- _What is expected_:
All lines from the one holding "CPUCheck --> WhisperCore" down to the last line of the entries are to be reproduced exactly, with no other lines.

- Opening Delimiter -

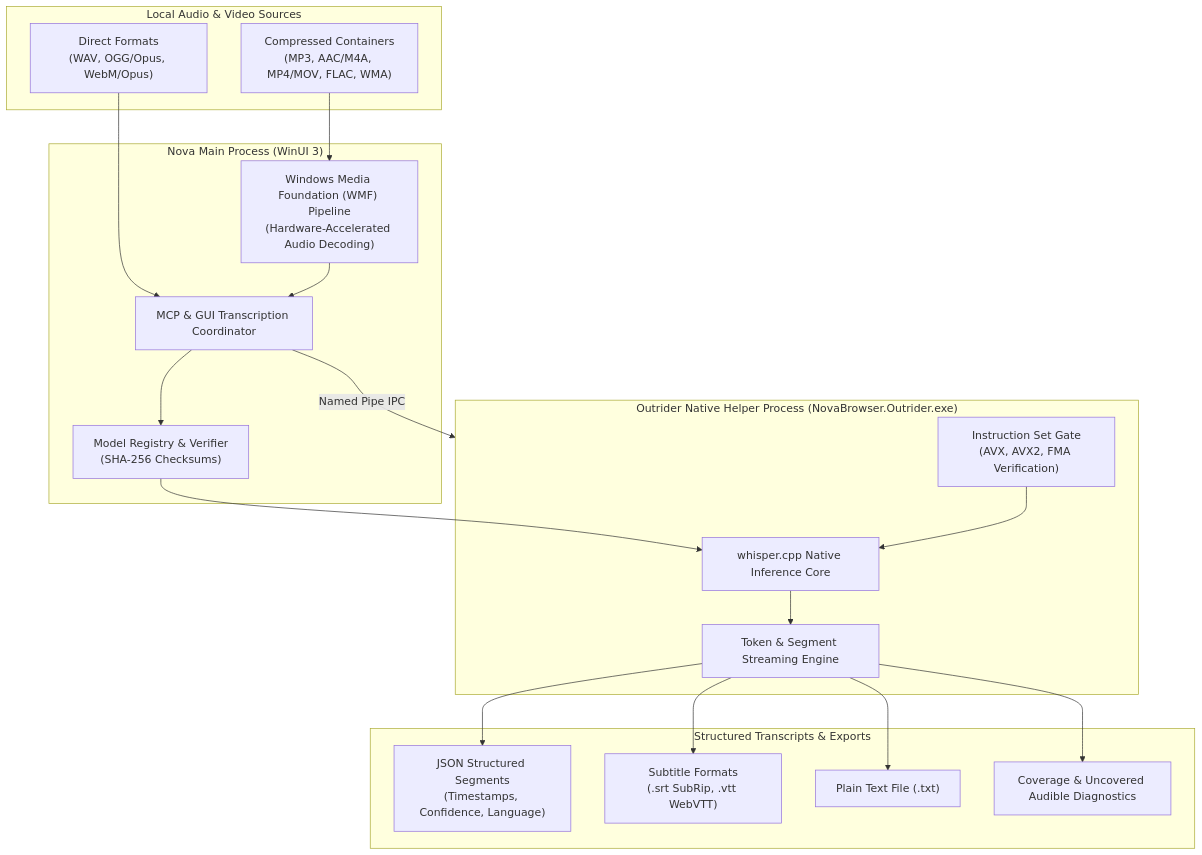
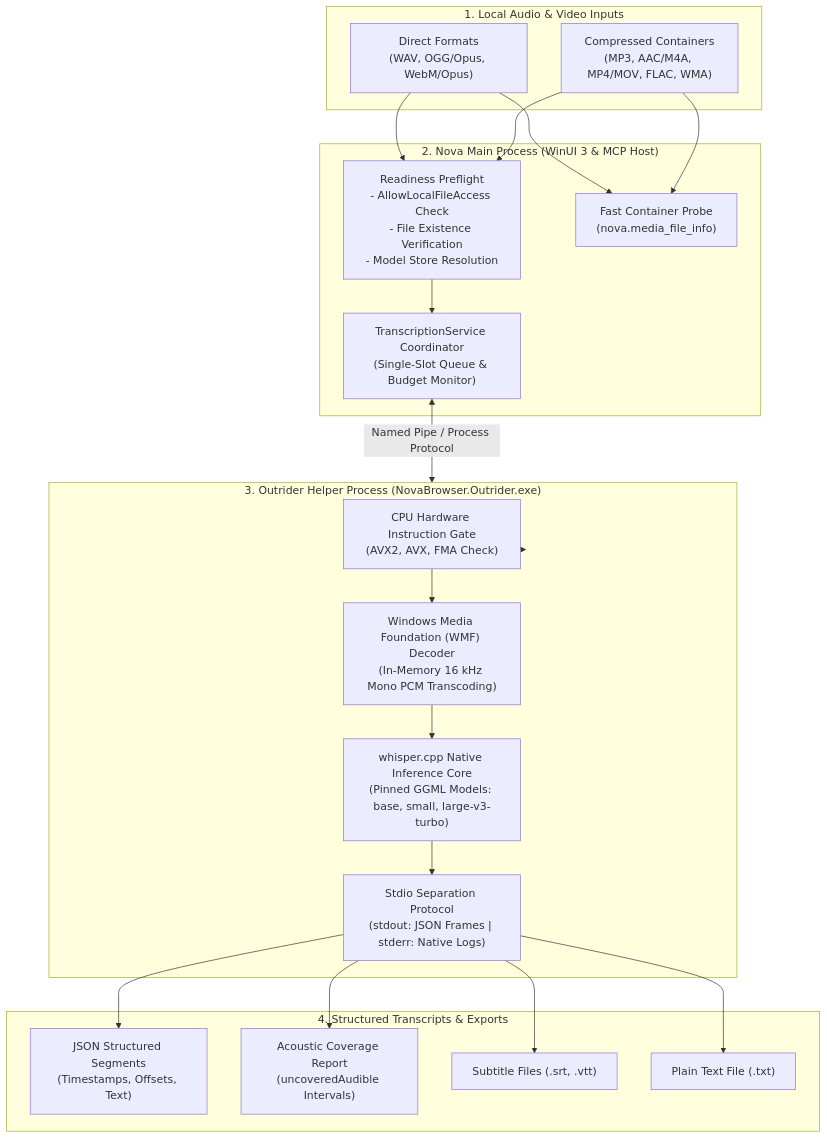
Before and after one commit to joelaniol/nova: the first of 3 diagrams in docs/core-features/media-intelligence/transcription/README.md, drawn with Mermaid. The commit also changed other lines of this file and 11 other files, not shown here.

Commit message:
docs(media-intelligence): expand architectural reference with Outrider boundary, WMF decoding, crash guards, and permission provenance

````diff
--- a/docs/core-features/media-intelligence/transcription/README.md
+++ b/docs/core-features/media-intelligence/transcription/README.md
@@ -7,40 +7,36 @@
 ```mermaid
 flowchart TD
-    subgraph InputFiles["Local Audio & Video Sources"]
+    subgraph AudioSources["1. Local Audio & Video Inputs"]
         DirectAudio["Direct Formats\n(WAV, OGG/Opus, WebM/Opus)"]
-        WMFAudio["Compressed Containers\n(MP3, AAC/M4A, MP4/MOV, FLAC, WMA)"]
+        WMFContainers["Compressed Containers\n(MP3, AAC/M4A, MP4/MOV, FLAC, WMA)"]
     end
 
-    subgraph HostNova["Nova Main Process (WinUI 3)"]
-        TranscribeAPI["MCP & GUI Transcription Coordinator"]
-        ModelManager["Model Registry & Verifier\n(SHA-256 Checksums)"]
-        WMFPipeline["Windows Media Foundation (WMF) Pipeline\n(Hardware-Accelerated Audio Decoding)"]
+    subgraph HostNova["2. Nova Main Process (WinUI 3 & MCP Host)"]
+        PreflightGate["Readiness Preflight\n- AllowLocalFileAccess Check\n- File Existence Verification\n- Model Store Resolution"]
+        TranscribeService["TranscriptionService Coordinator\n(Single-Slot Queue & Budget Monitor)"]
+        FastProbe["Fast Container Probe\n(nova.media_file_info)"]
     end
 
-    subgraph OutriderSandbox["Outrider Native Helper Process (NovaBrowser.Outrider.exe)"]
-        CPUCheck["Instruction Set Gate\n(AVX, AVX2, FMA Verification)"]
-        WhisperCore["whisper.cpp Native Inference Core"]
-        SegmentStreamer["Token & Segment Streaming Engine"]
+    subgraph OutriderSandbox["3. Outrider Helper Process (NovaBrowser.Outrider.exe)"]
+        CPUGate["CPU Hardware Instruction Gate\n(AVX2, AVX, FMA Check)"]
+        WMFDecoder["Windows Media Foundation (WMF) Decoder\n(In-Memory 16 kHz Mono PCM Transcoding)"]
+        WhisperCore["whisper.cpp Native Inference Core\n(Pinned GGML Models: base, small, large-v3-turbo)"]
+        StreamProtocol["Stdio Separation Protocol\n(stdout: JSON Frames | stderr: Native Logs)"]
     end
 
-    subgraph Outputs["Structured Transcripts & Exports"]
-        JSONOutput["JSON Structured Segments\n(Timestamps, Confidence, Language)"]
-        Subtitles["Subtitle Formats\n(.srt SubRip, .vtt WebVTT)"]
+    subgraph Outputs["4. Structured Transcripts & Exports"]
+        JSONOutput["JSON Structured Segments\n(Timestamps, Offsets, Text)"]
+        CoverageReport["Acoustic Coverage Report\n(uncoveredAudible Intervals)"]
+        Subtitles["Subtitle Files (.srt, .vtt)"]
         PlainText["Plain Text File (.txt)"]
-        CoverageReport["Coverage & Uncovered Audible Diagnostics"]
     end
 
-    DirectAudio --> TranscribeAPI
-    WMFAudio --> WMFPipeline --> TranscribeAPI
-    TranscribeAPI --> ModelManager
+    DirectAudio & WMFContainers --> PreflightGate
+    DirectAudio & WMFContainers --> FastProbe
+    PreflightGate --> TranscribeService
 
-    TranscribeAPI -->|Named Pipe IPC| OutriderSandbox
-    ModelManager --> WhisperCore
-    CPUCheck --> WhisperCore
-    WhisperCore --> SegmentStreamer
+    TranscribeService <-->|Named Pipe / Process Protocol| OutriderSandbox
+    OutriderSandbox --> CPUGate --> WMFDecoder --> WhisperCore --> StreamProtocol
 
-    SegmentStreamer --> JSONOutput
-    SegmentStreamer --> Subtitles
-    SegmentStreamer --> PlainText
-    SegmentStreamer --> CoverageReport
+    StreamProtocol --> JSONOutput & CoverageReport & Subtitles & PlainText
 ```
````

- Closing Delimiter -

- _Response to this exercise_:
-    CPUCheck --> WhisperCore
-    WhisperCore --> SegmentStreamer
+    TranscribeService <-->|Named Pipe / Process Protocol| OutriderSandbox
+    OutriderSandbox --> CPUGate --> WMFDecoder --> WhisperCore --> StreamProtocol
 
-    SegmentStreamer --> JSONOutput
-    SegmentStreamer --> Subtitles
-    SegmentStreamer --> PlainText
-    SegmentStreamer --> CoverageReport
+    StreamProtocol --> JSONOutput & CoverageReport & Subtitles & PlainText
 ```
````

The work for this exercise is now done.